Internuclear ophthalmoplegia is the medical term for one (or both) of your eyes not moving when you look to the side. When you look to one side, your affected eye won’t move past center or be able to turn all the way in the direction you’re looking. It’s caused by damage to the pathway that holds the nerves that regulate your eye movements.
Internuclear ophthalmoplegia (INO) is the medical term for one (or both) of your eyes not moving when you look to the side. Internuclear refers nerve bundles called nuclei. “Inter-” is a prefix that means how parts of your body work together.

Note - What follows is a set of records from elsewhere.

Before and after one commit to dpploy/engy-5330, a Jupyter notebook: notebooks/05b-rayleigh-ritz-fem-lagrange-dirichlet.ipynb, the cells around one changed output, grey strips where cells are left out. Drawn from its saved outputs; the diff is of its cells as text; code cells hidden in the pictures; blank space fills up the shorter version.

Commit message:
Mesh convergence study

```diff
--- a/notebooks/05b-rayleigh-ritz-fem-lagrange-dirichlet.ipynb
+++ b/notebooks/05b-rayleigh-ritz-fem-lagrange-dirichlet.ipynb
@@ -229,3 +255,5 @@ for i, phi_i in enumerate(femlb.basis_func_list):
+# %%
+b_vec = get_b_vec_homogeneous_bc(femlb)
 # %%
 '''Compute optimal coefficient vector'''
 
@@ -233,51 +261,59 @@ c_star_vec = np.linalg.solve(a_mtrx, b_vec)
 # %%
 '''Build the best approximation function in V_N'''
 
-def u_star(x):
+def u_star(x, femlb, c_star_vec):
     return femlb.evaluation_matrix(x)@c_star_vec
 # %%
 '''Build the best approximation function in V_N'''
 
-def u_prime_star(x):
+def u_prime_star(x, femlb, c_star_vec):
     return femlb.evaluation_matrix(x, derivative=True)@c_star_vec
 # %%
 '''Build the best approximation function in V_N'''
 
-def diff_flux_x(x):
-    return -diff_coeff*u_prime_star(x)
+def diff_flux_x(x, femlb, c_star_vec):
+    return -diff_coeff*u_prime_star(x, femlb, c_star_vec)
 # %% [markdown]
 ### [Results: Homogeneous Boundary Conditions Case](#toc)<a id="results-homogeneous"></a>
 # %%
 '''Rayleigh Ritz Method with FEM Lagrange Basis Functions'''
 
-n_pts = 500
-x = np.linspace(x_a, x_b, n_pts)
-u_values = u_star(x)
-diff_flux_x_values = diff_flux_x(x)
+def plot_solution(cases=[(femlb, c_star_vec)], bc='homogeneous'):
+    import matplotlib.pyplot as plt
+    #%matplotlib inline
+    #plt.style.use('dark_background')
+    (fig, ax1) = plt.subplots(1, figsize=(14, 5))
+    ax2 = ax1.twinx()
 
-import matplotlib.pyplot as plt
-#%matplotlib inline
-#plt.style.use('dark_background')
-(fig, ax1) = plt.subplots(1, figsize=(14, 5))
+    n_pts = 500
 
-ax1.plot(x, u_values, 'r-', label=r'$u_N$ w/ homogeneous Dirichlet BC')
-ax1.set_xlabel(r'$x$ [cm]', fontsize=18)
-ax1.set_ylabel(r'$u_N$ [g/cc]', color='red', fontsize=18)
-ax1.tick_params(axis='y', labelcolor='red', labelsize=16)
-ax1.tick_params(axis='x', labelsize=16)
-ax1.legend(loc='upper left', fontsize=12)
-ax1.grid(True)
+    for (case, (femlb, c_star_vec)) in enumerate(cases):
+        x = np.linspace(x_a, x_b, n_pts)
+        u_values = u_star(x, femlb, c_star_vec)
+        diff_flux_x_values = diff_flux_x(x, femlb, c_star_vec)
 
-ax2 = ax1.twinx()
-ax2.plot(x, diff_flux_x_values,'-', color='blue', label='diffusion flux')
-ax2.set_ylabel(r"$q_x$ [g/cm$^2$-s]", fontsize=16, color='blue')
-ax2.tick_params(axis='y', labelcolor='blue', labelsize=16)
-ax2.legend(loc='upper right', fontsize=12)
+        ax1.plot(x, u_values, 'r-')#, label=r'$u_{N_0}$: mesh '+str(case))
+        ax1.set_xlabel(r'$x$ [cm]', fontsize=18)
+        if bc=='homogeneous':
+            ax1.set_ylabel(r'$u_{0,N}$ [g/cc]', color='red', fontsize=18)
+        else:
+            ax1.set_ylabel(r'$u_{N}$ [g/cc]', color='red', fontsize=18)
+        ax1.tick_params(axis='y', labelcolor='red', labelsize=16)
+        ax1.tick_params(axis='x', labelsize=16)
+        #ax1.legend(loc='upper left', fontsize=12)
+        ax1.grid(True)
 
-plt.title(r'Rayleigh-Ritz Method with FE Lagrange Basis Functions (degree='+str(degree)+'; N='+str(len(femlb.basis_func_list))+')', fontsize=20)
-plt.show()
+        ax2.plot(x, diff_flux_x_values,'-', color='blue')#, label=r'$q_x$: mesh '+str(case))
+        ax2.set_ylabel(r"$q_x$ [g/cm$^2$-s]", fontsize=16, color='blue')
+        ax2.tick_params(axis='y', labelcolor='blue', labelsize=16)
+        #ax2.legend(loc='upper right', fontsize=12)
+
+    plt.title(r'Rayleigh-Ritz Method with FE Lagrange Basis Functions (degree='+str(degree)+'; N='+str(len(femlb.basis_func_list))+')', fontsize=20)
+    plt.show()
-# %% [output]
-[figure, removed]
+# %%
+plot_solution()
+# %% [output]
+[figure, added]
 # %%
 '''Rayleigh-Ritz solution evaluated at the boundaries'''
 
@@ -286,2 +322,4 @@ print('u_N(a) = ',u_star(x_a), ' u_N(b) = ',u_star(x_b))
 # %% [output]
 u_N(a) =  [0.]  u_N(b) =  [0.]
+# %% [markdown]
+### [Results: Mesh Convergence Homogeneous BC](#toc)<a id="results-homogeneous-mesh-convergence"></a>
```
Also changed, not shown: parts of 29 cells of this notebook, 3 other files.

INO affects how nuclei that control your eye movements connect and work together to move your eyes.
INO is sometimes a symptom of a life-threatening medical emergency, including a stroke. Call 911 (or your local emergency services number) as soon as you notice yourself or someone you’re with having symptoms of a stroke.
INO happens when something damages your medial longitudinal fasciculus — the pathway that holds nerves that regulate your eye movements. INO prevents your affected eye from looking in the direction opposite the side of your face it’s on — your affected eye won’t turn to look past your nose. It’s a type of nystagmus (uncontrollable eye movement). INO can affect one of your eyes (unilateral internuclear ophthalmoplegia) or both eyes at the same time (bilateral internuclear ophthalmoplegia).

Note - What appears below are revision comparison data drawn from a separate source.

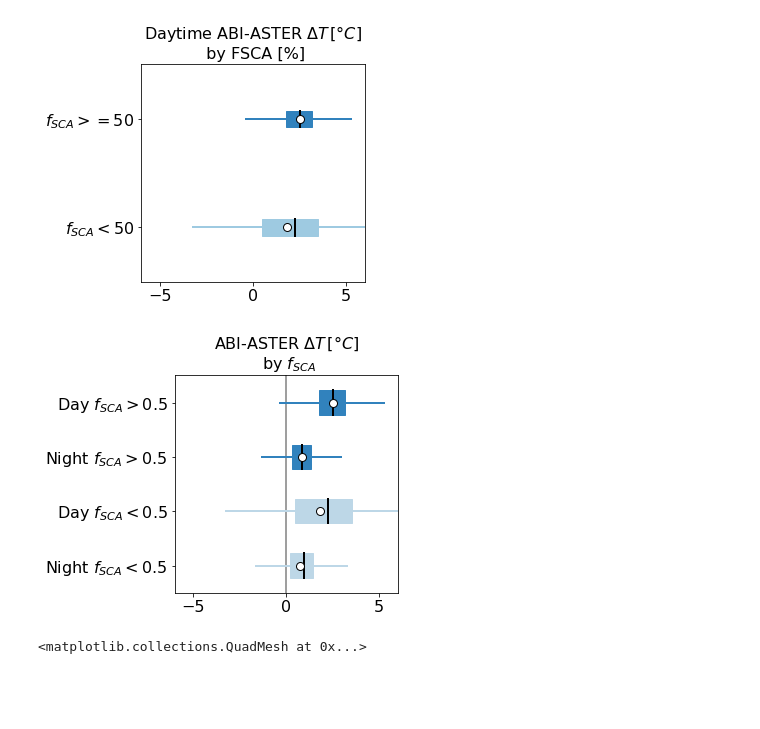
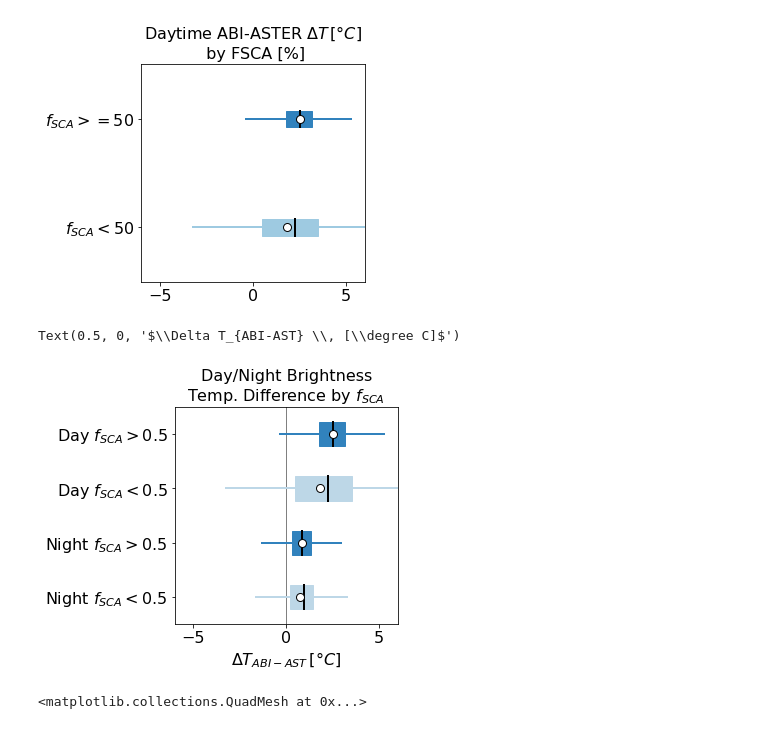
Before and after one commit to spestana/goes-cues, a Jupyter notebook: plot-raster-datasets-slopeaspectfveg.ipynb, the cells around one changed output. Drawn from its saved outputs; the diff is of its cells as text; code cells hidden in the pictures; blank space fills up the shorter version.

Commit message:
More plot updates

```diff
--- a/plot-raster-datasets-slopeaspectfveg.ipynb
+++ b/plot-raster-datasets-slopeaspectfveg.ipynb
@@ -1553,47 +1553,55 @@ medians:  2.3 2.5
 # %%
 plt.figure(figsize=(4,4))
 
-bplot = plt.boxplot([x_lt_night, x_lt_day,
-                     x_gte_night, x_gte_day],vert=False,
+bplot = plt.boxplot([x_lt_night,
+                     x_gte_night,
+                     x_lt_day,
+                     x_gte_day],
+                     vert=False,
                      showfliers=False, showmeans=True, patch_artist=True,
-                     labels=['Night $f_{SCA}<0.5$','Day $f_{SCA}<0.5$', 'Night $f_{SCA}>0.5$', 'Day $f_{SCA}>0.5$']);
+                     labels=['Night $f_{SCA}<0.5$',
+                             'Night $f_{SCA}>0.5$',
+                             'Day $f_{SCA}<0.5$',
+                             'Day $f_{SCA}>0.5$']);
 
-plt.axvline(0,linestyle='-',color='grey', zorder=-99)
+plt.axvline(0,linestyle='-',color='grey', lw=1, zorder=-99)
 
 color1='#bdd7e7'
 color2='#3182bd'
 # fill with colors
-colors = [color1, color1, color2, color2]
+colors = [color1, color2, color1, color2]
 for patch, color in zip(bplot['boxes'], colors):
     patch.set_edgecolor(color)
     patch.set_facecolor(color)
 colors = ['k', 'k', 'k', 'k']
 for patch, color in zip(bplot['medians'], colors):
     patch.set_color(color)
     patch.set_linewidth(2)
 for patch, color in zip(bplot['means'], colors):
     patch.set_markeredgecolor(color)
     patch.set_markerfacecolor('w')
     patch.set_marker('o')
     patch.set_markersize(8)
 for patch, color in zip(bplot['fliers'], colors):
     patch.set_markeredgecolor(color)
     patch.set_markersize(1)
     patch.set_marker('.')
-colors = [color1, color1, color1, color1, color2, color2, color2, color2]
+colors = [color1, color1, color2, color2, color1, color1, color2, color2]
 for patch, color in zip(bplot['whiskers'], colors):
     patch.set_color(color)
     patch.set_linewidth(2)
 for patch, color in zip(bplot['caps'], colors):
     patch.set_color(color)
     patch.set_linewidth(0)
 
 
 
-plt.title('ABI-ASTER $\Delta T\,[\degree C]$\n by $f_{SCA}$')
+plt.title('Day/Night Brightness\nTemp. Difference by $f_{SCA}$')
 plt.xlim(-6,6);
+plt.xlabel('$\Delta T_{ABI-AST} \, [\degree C]$')
 # %% [output]
+Text(0.5, 0, '$\\Delta T_{ABI-AST} \\, [\\degree C]$')
-[figure, old version]
+[figure, new version]
 # %%
 k = fsca_threshold
 i = 24
```
Also changed, not shown: parts of 2 cells of this notebook, 1 other file.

If you look to one side, one of your eyes will stay looking straight ahead, or not move all the way in the direction you’re looking. For example, if you look to the right, your left eye won’t move with your gaze. Or, if you look to the left, your right eye won’t move all the way past center.

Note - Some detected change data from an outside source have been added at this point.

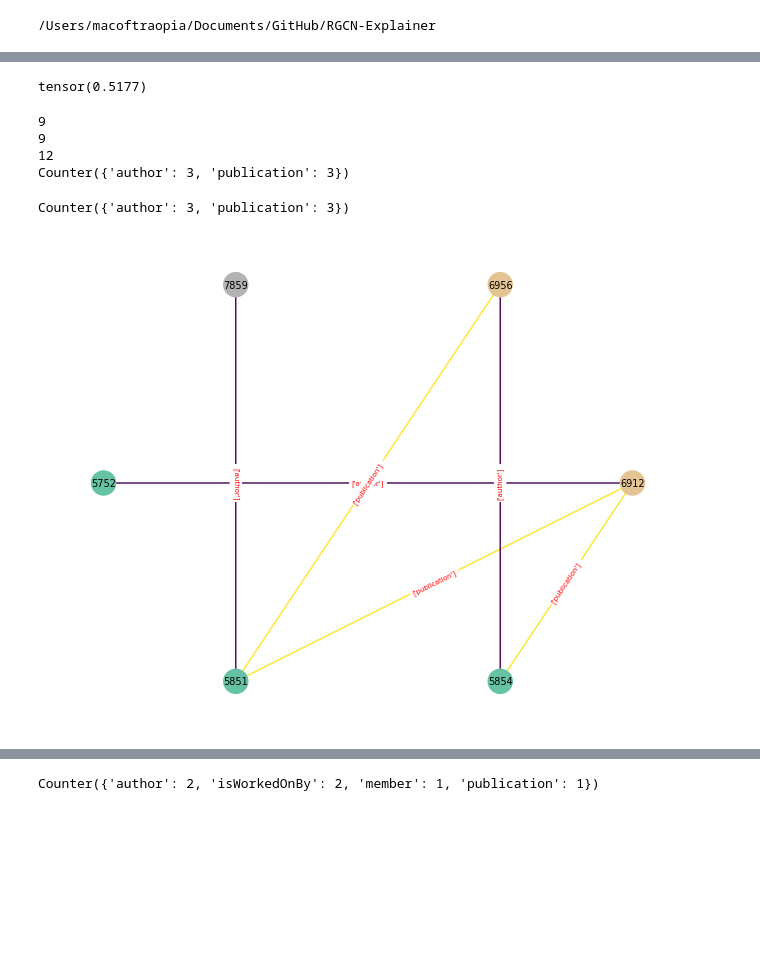
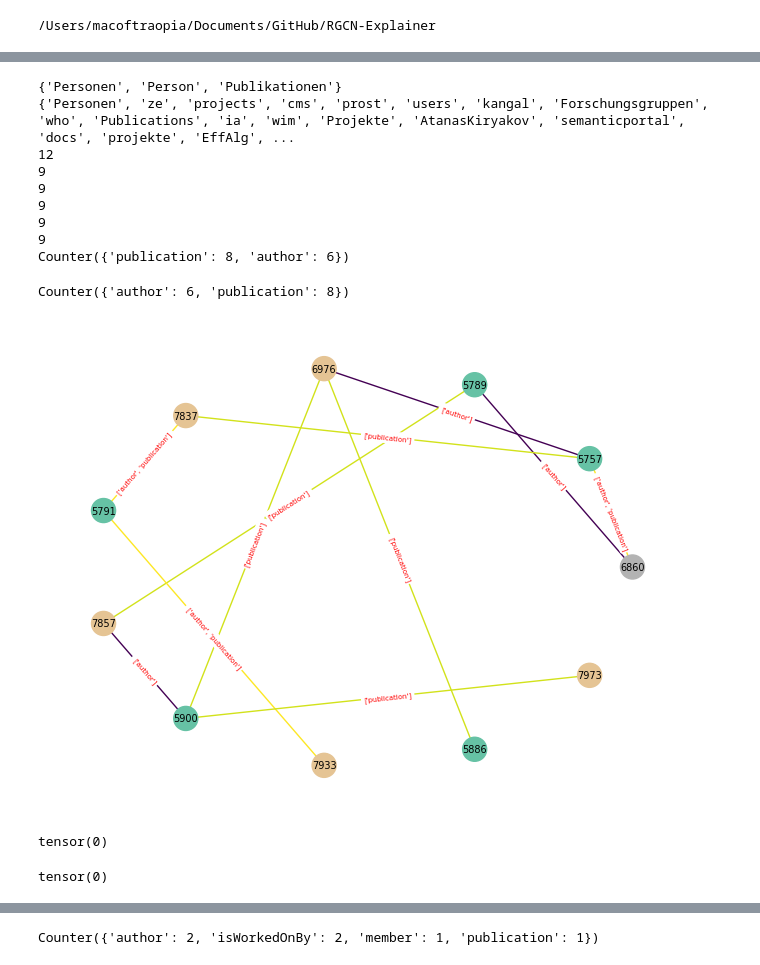
Before and after one commit to traopia/RGCN-Explainer, a Jupyter notebook: RGCN_stuff/visualization.ipynb, the cells around one changed output, grey strips where cells are left out. Cells and saved outputs as stored; diff of their text form; code cells hidden in the pictures; blank space fills up the shorter version.

```diff
--- a/RGCN_stuff/visualization.ipynb
+++ b/RGCN_stuff/visualization.ipynb
@@ -22,10 +22,11 @@ if current_dir != '/Users/macoftraopia/Documents/GitHub/RGCN-Explainer':
 # %% [output]
 /Users/macoftraopia/Documents/GitHub/RGCN-Explainer
 # %%
-path = 'chk/aifb_chk/exp/init_normal_hops_2_lr_0.1_adaptive_False_size_5e-05_sizestd_adaptive_ent_10_type_1_killtype_True_break_no/masked_adj'
+#path = 'chk/aifb_chk/exp/init_normal_hops_2_lr_0.1_adaptive_False_size_5e-05_sizestd_adaptive_ent_10_type_1_killtype_True_break_no/masked_adj'
 #path = 'chk/aifb_chk/exp/init_normal_hops_2_lr_0.1_adaptive_False_size_5e-05_sizestd_adaptive_ent_10_type_-1_killtype_False_break_no/masked_adj'
-path = 'chk/aifb_chk/exp/init_normal_hops_2_lr_0.1_adaptive_False_size_5e-05_sizestd_adaptive_ent_-1_type_-1_killtype_True_break_no/masked_adj'
-node_idx = 5752
+#path = 'chk/aifb_chk/exp/init_overall_frequency_hops_2_lr_0.5_adaptive_False_size_0.005_sizestd_adaptive_ent_10_type_1_killtype_True_break_no/masked_adj'
+path = 'chk/aifb_chk/exp/init_normal_hops_2_lr_0.5_adaptive_False_size_0.005_sizestd_adaptive_ent_10_type_1_killtype_True_break_no/masked_adj'
+node_idx = 5757
 n_hop = 2
 threshold = 0.5
 name = 'aifb'
@@ -35,4 +36,6 @@ d_classes(data)
 
 v = torch.load(f'{path}/masked_ver{node_idx}')
 h = torch.load(f'{path}/masked_hor{node_idx}')
+h_t, v_t,t = threshold_mask(h,v,data,15)
+visualize(node_idx, n_hop, data, v_t,threshold,name, result_weights=False, low_threshold=False,experiment_name=None, selected_visualization=True,connected_subgraph=True)
 # %% [output]
@@ -40,14 +54,26 @@ loaded data aifb (0.3997s).
-# %%
-h_t, v_t,t = threshold_mask(h,v,data,15)
-t
-# %% [output]
-tensor(0.5177)
 # %%
-visualize(node_idx, n_hop, data, v_t,threshold,name, result_weights=False, low_threshold=False,experiment_name=None, selected_visualization=True,connected_subgraph=True)
+v = torch.load(f'{path}/masked_ver_thresh{node_idx}')
+h = torch.load(f'{path}/masked_hor_thresh{node_idx}')
+
+visualize(node_idx, n_hop, data, v,threshold,name, result_weights=False, low_threshold=False,experiment_name=None, selected_visualization=True,connected_subgraph=True)
 # %% [output]
+{'Personen', 'Person', 'Publikationen'}
+{'Personen', 'ze', 'projects', 'cms', 'prost', 'users', 'kangal', 'Forschungsgruppen', 'who', 'Publications', 'ia', 'wim', 'Projekte', 'AtanasKiryakov', 'semanticportal', 'docs', 'projekte', 'EffAlg', ...
+12
 9
 9
-12
-Counter({'author': 3, 'publication': 3})
+9
+9
+9
+Counter({'publication': 8, 'author': 6})
-Counter({'author': 3, 'publication': 3})
+Counter({'author': 6, 'publication': 8})
-[figure, old version]
+[figure, new version]
+# %%
+v = torch.load(f'{path}/masked_ver_thresh{node_idx}')
+h.coalesce().values().count_nonzero()
+# %% [output]
+tensor(0)
+# %%
+v_t.coalesce().values().count_nonzero()
+# %% [output]
+tensor(0)
```
Also changed, not shown: parts of 4 cells of this notebook, 5 other files.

Some people with internuclear ophthalmoplegia make a full recovery. Others have symptoms for the rest of their life. How long it takes you to recover depends on many factors, especially what caused it.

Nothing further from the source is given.